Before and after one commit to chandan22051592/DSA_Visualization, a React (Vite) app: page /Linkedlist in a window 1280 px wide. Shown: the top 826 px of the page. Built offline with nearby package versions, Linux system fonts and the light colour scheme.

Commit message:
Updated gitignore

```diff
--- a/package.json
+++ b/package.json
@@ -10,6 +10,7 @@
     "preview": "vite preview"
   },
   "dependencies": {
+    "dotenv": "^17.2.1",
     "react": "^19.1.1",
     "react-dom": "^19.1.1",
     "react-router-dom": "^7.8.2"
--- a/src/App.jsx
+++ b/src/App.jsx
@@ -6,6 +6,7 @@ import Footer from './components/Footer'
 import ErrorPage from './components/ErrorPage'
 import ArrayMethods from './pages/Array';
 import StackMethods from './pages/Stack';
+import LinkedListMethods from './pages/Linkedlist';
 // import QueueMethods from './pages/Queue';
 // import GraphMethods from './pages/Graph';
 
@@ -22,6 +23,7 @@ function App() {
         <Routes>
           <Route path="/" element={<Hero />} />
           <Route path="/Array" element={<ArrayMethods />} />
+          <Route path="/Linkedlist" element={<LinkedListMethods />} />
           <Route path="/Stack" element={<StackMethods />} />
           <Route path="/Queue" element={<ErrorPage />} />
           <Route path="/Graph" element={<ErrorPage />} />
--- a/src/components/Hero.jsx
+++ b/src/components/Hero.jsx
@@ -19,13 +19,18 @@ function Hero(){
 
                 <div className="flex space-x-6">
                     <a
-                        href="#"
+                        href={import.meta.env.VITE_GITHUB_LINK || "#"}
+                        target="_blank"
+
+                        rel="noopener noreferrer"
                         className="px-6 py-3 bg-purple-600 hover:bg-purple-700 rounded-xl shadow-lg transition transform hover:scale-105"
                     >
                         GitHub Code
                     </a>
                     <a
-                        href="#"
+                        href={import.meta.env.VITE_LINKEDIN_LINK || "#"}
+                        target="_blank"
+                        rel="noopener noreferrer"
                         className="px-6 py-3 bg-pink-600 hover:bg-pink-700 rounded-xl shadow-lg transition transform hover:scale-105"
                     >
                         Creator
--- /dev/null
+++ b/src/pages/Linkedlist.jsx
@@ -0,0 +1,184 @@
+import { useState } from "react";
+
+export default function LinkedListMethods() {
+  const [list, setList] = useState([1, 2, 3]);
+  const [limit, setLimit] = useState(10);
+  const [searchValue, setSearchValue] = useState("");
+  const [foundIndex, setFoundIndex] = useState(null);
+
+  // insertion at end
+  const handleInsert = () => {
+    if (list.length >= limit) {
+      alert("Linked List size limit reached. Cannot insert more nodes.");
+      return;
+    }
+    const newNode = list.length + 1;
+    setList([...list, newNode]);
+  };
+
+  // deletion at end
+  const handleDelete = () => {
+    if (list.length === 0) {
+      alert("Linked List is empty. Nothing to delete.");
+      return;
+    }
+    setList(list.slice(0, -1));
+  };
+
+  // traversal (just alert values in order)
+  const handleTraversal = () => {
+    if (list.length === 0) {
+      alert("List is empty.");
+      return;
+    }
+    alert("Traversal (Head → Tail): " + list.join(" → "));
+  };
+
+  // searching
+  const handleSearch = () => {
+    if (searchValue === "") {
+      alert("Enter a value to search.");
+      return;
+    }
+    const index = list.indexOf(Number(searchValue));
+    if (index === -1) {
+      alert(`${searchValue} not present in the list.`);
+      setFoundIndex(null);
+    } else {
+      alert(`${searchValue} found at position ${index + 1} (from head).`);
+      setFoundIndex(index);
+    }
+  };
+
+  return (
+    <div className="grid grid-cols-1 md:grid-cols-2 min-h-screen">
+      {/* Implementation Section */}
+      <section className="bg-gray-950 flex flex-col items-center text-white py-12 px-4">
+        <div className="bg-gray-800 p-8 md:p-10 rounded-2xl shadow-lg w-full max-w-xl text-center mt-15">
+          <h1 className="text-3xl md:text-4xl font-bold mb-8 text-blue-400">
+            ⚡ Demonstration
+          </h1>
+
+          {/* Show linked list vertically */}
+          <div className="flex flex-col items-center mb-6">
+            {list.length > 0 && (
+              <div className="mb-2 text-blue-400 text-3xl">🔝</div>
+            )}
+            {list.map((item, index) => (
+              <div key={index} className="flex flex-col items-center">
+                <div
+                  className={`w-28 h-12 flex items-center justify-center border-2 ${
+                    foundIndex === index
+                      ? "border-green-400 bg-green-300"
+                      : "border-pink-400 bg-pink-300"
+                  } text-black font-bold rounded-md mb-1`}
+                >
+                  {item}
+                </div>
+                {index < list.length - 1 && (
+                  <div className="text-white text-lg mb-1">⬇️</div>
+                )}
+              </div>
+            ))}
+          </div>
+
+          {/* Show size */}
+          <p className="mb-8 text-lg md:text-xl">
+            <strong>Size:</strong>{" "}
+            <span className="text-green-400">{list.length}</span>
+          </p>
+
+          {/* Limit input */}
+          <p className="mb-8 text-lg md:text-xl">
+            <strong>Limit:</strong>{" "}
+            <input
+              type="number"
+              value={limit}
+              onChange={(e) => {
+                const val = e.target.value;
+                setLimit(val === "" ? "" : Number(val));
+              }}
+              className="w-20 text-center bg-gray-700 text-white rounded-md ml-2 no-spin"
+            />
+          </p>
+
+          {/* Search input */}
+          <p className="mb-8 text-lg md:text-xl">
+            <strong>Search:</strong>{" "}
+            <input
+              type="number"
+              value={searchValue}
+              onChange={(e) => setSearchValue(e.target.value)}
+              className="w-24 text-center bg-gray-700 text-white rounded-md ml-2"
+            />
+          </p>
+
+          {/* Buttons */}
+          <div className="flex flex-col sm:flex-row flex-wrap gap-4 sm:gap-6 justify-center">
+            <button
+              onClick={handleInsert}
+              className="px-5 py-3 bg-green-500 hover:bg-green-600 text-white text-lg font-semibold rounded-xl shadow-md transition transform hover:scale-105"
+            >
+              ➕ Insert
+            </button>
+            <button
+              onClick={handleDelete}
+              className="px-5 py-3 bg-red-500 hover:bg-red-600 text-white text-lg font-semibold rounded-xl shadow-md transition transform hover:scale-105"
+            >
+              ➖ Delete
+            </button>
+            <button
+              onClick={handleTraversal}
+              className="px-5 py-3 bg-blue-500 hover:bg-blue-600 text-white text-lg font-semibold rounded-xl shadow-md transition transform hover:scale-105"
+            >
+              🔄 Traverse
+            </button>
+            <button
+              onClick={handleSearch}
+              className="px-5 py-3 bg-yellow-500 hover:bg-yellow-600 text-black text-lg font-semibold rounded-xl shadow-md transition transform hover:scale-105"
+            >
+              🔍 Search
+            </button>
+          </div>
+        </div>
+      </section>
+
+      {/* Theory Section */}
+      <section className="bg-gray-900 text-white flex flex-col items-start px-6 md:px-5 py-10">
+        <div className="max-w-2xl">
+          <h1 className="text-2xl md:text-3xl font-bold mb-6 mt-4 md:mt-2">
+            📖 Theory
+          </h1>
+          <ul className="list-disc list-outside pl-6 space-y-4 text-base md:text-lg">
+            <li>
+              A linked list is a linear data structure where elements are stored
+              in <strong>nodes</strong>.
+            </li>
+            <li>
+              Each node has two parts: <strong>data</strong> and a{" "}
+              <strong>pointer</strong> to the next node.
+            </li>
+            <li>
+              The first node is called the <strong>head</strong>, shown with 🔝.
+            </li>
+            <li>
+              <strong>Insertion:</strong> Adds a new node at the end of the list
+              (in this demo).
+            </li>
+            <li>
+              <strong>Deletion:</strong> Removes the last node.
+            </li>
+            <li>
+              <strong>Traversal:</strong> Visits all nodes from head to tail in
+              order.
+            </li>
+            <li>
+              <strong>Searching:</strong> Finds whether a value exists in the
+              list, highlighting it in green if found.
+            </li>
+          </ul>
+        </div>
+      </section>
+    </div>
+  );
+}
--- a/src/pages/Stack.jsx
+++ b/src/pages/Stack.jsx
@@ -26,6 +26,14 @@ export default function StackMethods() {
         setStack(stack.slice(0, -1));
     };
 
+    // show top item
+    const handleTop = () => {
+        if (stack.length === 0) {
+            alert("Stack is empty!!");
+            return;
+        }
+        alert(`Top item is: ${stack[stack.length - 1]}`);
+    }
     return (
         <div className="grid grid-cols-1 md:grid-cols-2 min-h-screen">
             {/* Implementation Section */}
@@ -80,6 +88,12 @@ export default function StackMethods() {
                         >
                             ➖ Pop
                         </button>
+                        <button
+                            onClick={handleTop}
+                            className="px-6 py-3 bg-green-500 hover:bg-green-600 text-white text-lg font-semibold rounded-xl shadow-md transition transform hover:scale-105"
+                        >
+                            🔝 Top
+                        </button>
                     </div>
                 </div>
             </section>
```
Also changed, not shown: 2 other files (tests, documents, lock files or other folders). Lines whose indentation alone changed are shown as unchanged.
--
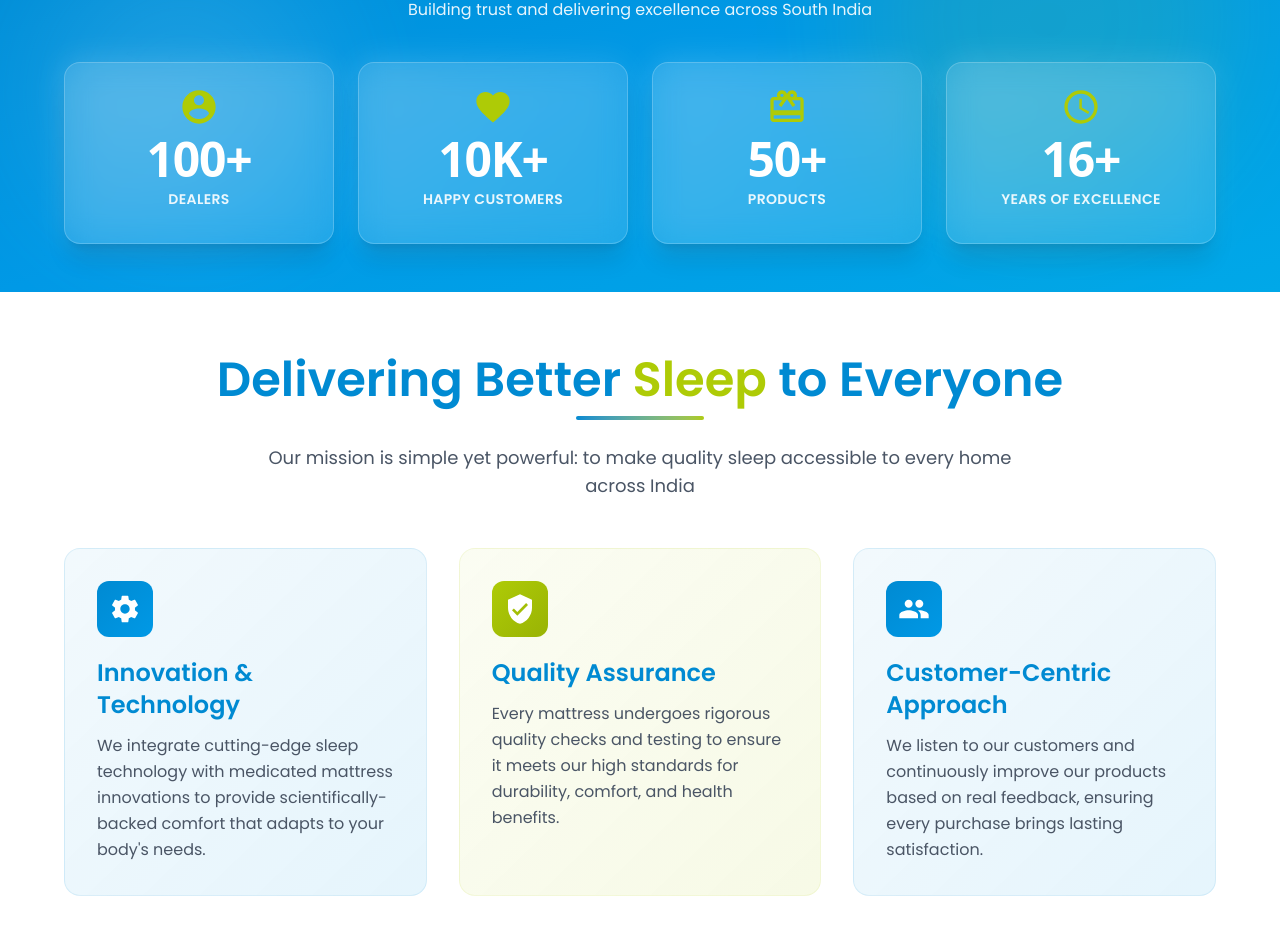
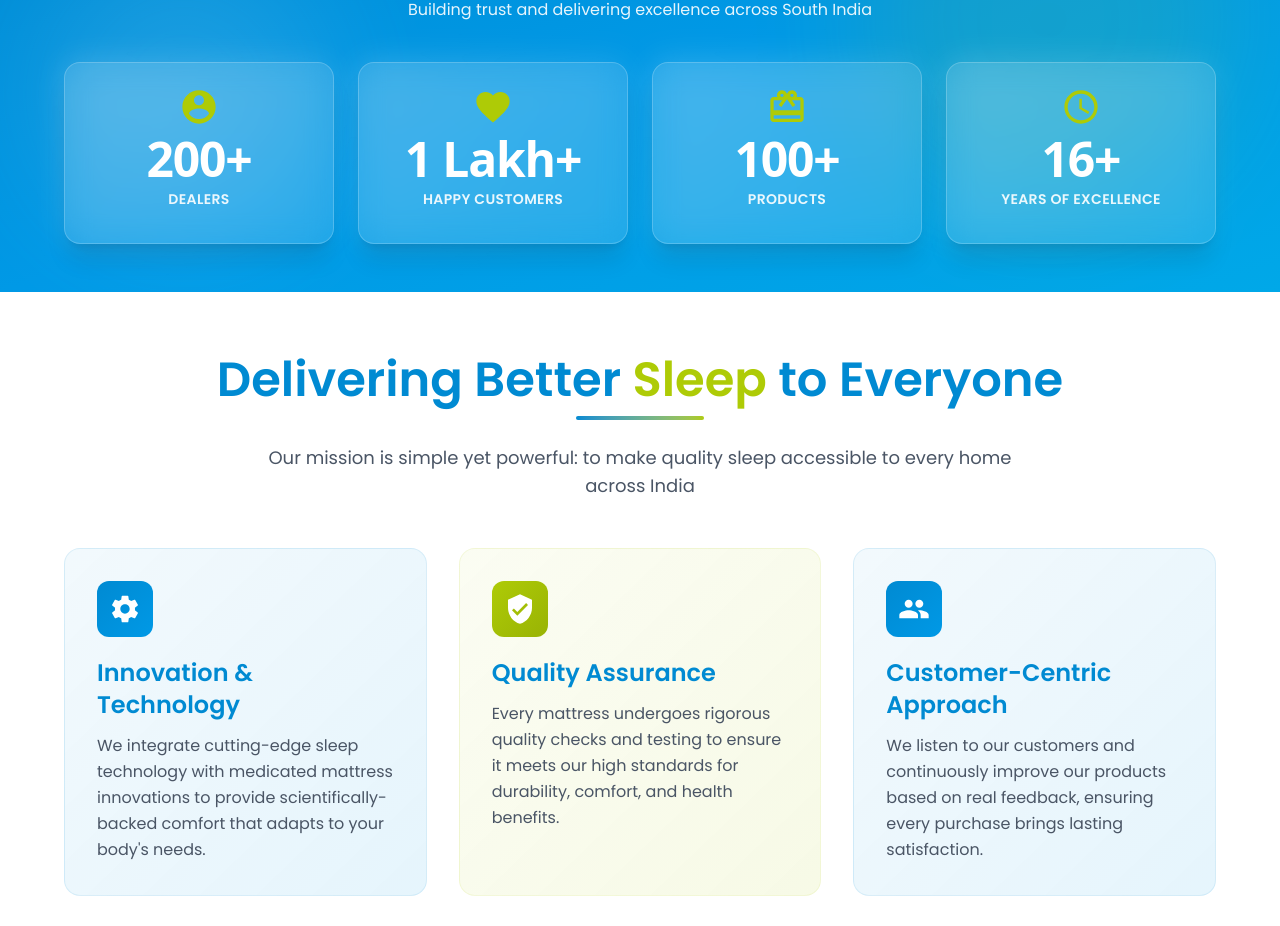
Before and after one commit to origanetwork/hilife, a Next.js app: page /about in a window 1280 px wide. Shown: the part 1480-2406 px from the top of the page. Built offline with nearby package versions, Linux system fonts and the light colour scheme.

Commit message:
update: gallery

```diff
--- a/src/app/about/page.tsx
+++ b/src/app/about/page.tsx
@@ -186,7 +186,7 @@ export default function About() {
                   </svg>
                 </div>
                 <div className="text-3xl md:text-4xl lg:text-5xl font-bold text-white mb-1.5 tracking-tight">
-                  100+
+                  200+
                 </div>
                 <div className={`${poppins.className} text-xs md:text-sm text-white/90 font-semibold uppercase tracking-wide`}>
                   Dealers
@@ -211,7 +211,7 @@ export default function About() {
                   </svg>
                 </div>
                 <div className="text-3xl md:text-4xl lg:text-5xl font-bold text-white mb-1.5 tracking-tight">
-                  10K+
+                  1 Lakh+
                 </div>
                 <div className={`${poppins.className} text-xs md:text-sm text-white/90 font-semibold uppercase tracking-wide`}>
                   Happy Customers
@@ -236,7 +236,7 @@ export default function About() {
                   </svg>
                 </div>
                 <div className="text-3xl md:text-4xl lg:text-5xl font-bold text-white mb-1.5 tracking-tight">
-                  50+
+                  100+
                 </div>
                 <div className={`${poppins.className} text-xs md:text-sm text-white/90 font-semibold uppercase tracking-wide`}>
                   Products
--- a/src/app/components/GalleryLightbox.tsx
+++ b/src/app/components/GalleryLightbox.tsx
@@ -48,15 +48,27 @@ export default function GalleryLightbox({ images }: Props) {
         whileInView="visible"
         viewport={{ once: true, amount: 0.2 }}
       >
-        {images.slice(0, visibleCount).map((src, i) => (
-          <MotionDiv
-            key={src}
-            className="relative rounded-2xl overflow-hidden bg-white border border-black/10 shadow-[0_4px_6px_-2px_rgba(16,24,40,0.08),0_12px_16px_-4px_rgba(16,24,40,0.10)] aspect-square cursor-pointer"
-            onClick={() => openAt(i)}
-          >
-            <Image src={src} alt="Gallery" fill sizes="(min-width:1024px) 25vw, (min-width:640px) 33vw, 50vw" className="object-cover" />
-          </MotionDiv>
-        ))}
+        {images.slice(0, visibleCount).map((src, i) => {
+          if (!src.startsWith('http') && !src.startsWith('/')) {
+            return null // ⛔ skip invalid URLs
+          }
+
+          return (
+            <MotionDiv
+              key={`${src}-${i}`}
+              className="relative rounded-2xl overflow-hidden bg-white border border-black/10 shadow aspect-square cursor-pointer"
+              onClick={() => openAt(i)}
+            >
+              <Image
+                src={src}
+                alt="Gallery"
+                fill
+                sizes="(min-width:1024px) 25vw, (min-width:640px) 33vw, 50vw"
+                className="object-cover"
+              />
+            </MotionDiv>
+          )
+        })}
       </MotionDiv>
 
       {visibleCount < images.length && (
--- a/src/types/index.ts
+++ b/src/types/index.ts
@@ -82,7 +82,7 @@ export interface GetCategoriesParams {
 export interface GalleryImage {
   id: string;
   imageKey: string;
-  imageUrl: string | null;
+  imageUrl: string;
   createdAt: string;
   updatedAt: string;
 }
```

◆ **EXERCISE BRIEF**
If a line in the material contains the word "gray", copy that line.

◆ **PROBLEM SOLUTION**
+      <section className="bg-gray-950 flex flex-col items-center text-white py-12 px-4">
+        <div className="bg-gray-800 p-8 md:p-10 rounded-2xl shadow-lg w-full max-w-xl text-center mt-15">
+              className="w-20 text-center bg-gray-700 text-white rounded-md ml-2 no-spin"
+              className="w-24 text-center bg-gray-700 text-white rounded-md ml-2"
+      <section className="bg-gray-900 text-white flex flex-col items-start px-6 md:px-5 py-10">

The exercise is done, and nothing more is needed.